“Just a little nutty, man. We’re about to jump the ball up, and all of a sudden, we’re pulling guys off the floor. We’ve got to come up with a better solution than that.”

Could the afternoon get any more bizarre for the Cougars and crimson faithful?

You bet.

WSU (9-7, 2-3) shot 0 of 12 and committed eight turnovers throughout its stretch of futility while the Cardinal (10-4, 3-1) erased a double-digit deficit and built a 14-point advantage.

“We need to come together as a team. Don’t let it break us,” guard Michael Flowers said.

WSU closed to within striking distance at about the 1-minute mark but didn’t have the steam to overcome its extended period of stagnation.

The Cougars went over 14 minutes without a made field goal and shot 28.6% from the field in the second half, yet somehow made it a game late.

“We couldn’t get a stop. We stopped making baskets,” Smith said of the second period. “It was tough to stem the tide and stop their momentum. … It was a slow run, where we needed to get a basket. We didn’t and definitely hung our heads.

“At least we answered a little bit at the end of the game, trying to scrap and crawl back into that thing.”

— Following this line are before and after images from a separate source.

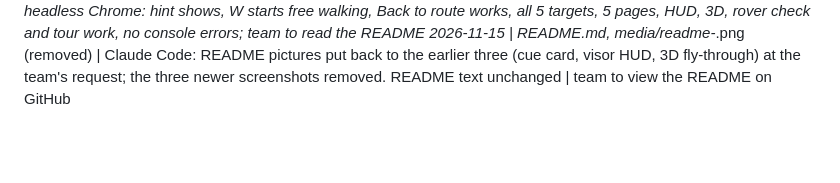
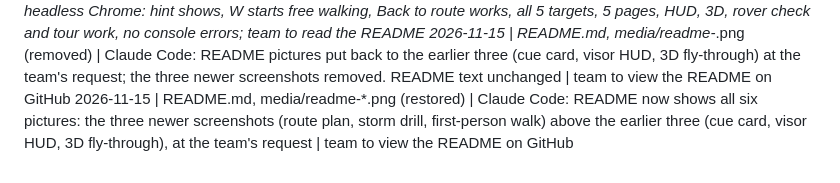
Before and after one commit to ScopeMint/marswalk, a Markdown page: docs/AI_USE.md, the part around the change. Drawn GitHub-style; blank space fills up the shorter version.

```diff
--- a/docs/AI_USE.md
+++ b/docs/AI_USE.md
@@ -145,3 +145,4 @@ Date/time | File or part | What AI did | Who checked it
 2026-11-15 | src/js/map.js, src/sw.js (v26) | Claude Code: the app opened at zoom 3, which is closer in than the furthest zoom-out, so the opening view was not the whole-planet view. It now opens on the furthest zoom-out, and that limit is rounded to the map's quarter zoom step so the two always match | checked in headless Chrome at 1366, 1440 and 1920 px wide: opening zoom equals the minimum zoom; Go to Study Spot and routing still work
 2026-11-15 | src/js/walk3d.js, src/css/walk3d.css, src/js/ui.js (1 sentence), README.md, media/readme-1-route.png, media/readme-2-storm.png, media/readme-3-walk.png, src/sw.js (v27) | Claude Code: (1) First-person walk: free walking with W A S D already existed but was only a small grey line. Added a hint box shown when the view opens and a 'Walk freely' button; both hide once you walk freely. (2) README rewritten to describe the current app (five pages, weather, solar storms, landing sites, rover check, first-person walk); the Desktop app, Run it, AI use and License sections are unchanged. The three README pictures are new real screenshots of the app (route plan, storm drill, first-person walk), not AI images. (3) Mission count corrected from four to five in the README and the About text: MRO, Mars Odyssey, Curiosity, plus Viking and Mars Global Surveyor for the basemap | checked in headless Chrome: hint shows, W starts free walking, Back to route works, all 5 targets, 5 pages, HUD, 3D, rover check and tour work, no console errors; team to read the README
 2026-11-15 | README.md, media/readme-*.png (removed) | Claude Code: README pictures put back to the earlier three (cue card, visor HUD, 3D fly-through) at the team's request; the three newer screenshots removed. README text unchanged | team to view the README on GitHub
+2026-11-15 | README.md, media/readme-*.png (restored) | Claude Code: README now shows all six pictures: the three newer screenshots (route plan, storm drill, first-person walk) above the earlier three (cue card, visor HUD, 3D fly-through), at the team's request | team to view the README on GitHub
```
Also changed, not shown: README.md (+5 -0 lines), media/readme-1-route.png (added), media/readme-2-storm.png (added), 1 other file.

Stanford shot 56.5% in the second half, hitting three deflating 3-pointers in its rally and finishing a multitude of transition buckets off takeaways.

WSU led by as many as 12 points late in the first half after 3-pointers from guards Michael Flowers and Tyrell Roberts, and two of freshman post Mouhamed Gueye’s several nifty scoring moves underneath.

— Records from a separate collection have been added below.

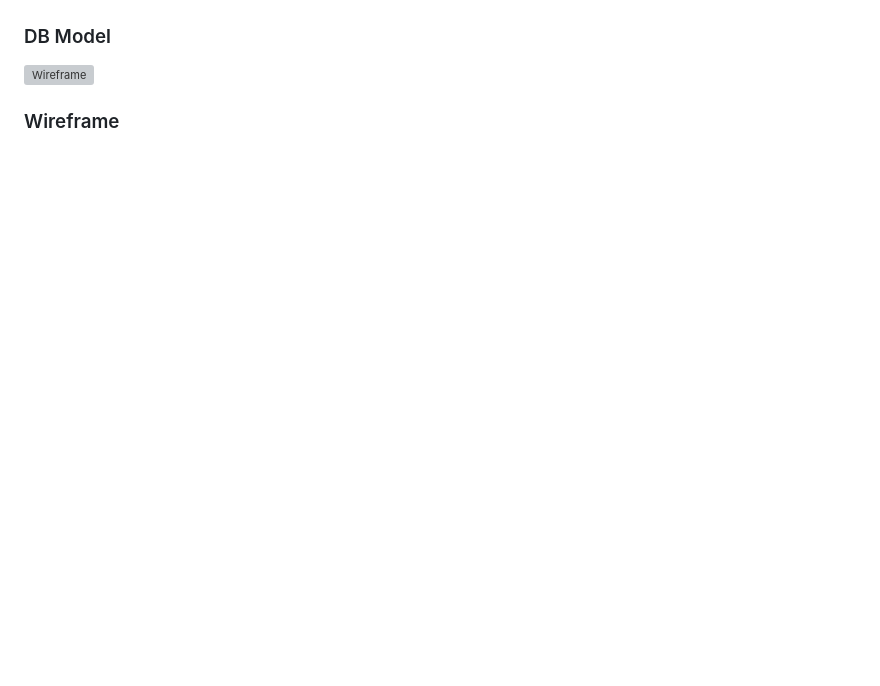
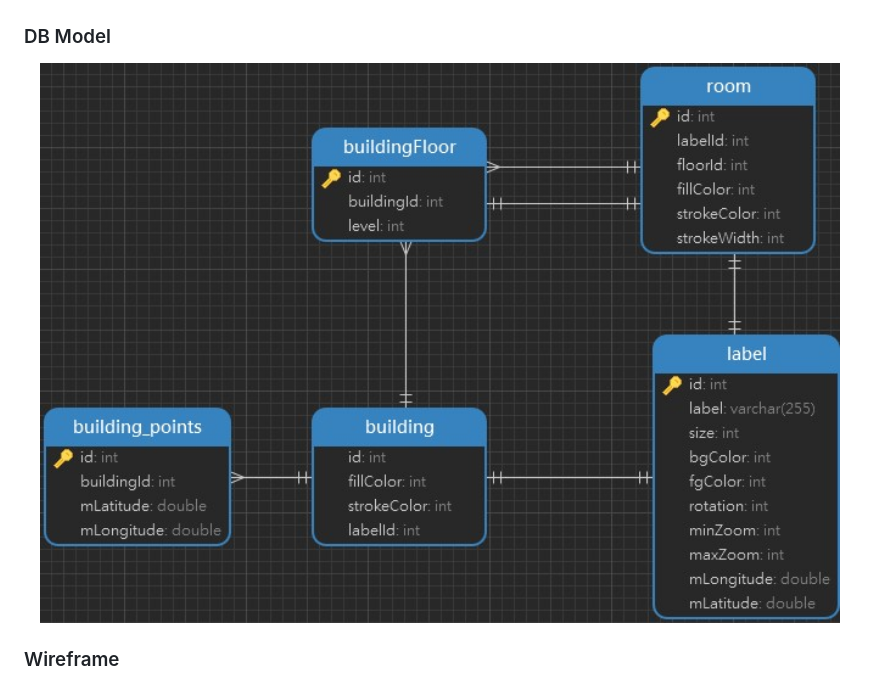
Before and after one commit to tsvetelinpetrov/bachelor_thesis, a Markdown page: README.md, the part around the change. GitHub-like rendering; blank space fills up the shorter version; grey boxes are pictures that could not be loaded.

```diff
--- a/README.md
+++ b/README.md
@@ -92,7 +92,7 @@
 <img src="src/nuk_nfc.jpg" alt="NUK BFC Tag" width="100%">
 
 ### DB Model
-<img src="src/db_model.png" alt="Wireframe" width="100%">
+<img src="src/db_model.jpg" alt="DB Model" width="100%">
 
 ### Wireframe
 <img src="src/wireframe.png" alt="Wireframe" width="100%">
```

Gueye had a career day with 16 points (8 of 13 from the field) and 11 rebounds. Flowers contributed 12 points and Roberts had 10.

The Cougars committed 17 turnovers and the Cardinal 19.

Stanford’s size was a problem for the Cougars, who were missing big men Dishon Jackson and Matt DeWolf, and small forward DJ Rodman.

Jackson will be sidelined for at least “a couple of weeks” with an eye issue, Smith said. Rodman and DeWolf were in COVID-19 protocols.

Cardinal forwards Jaiden Delaire, Spencer Jones and Brandon Angel combined for 46 points on 16-of-29 shooting.

“I think it was more of us tonight,” Flowers said. “If we would have settled down, we would have had better shots and more would have went.”

The game was originally scheduled to begin at 2 p.m., but didn’t tip off until about 3:15.

WSU stayed on the court for 30 minutes after the initial delay announcement while trainers and administrators convened at the scorer’s table.

The Cougars disappeared for around half an hour to take their COVID-19 tests at the behest of Stanford. WSU’s stadium announcer provided updates throughout the confusion. Some fans left and returned. The WSU band played periodically.

ESPN commentators said the first set of tests came up inconclusive, so the Cougars were forced to do another round.

The Cardinal had been on a three-week pause because of coronavirus issues before this week.

“We came out in the first half and played good. Obviously, there was a different rhythm to the game,” Flowers said. “Nobody has ever really played in a game like that. We don’t really know if it contributed to (WSU’s loss) or not. Hats off to Stanford. They went through the same thing and pulled off the win.”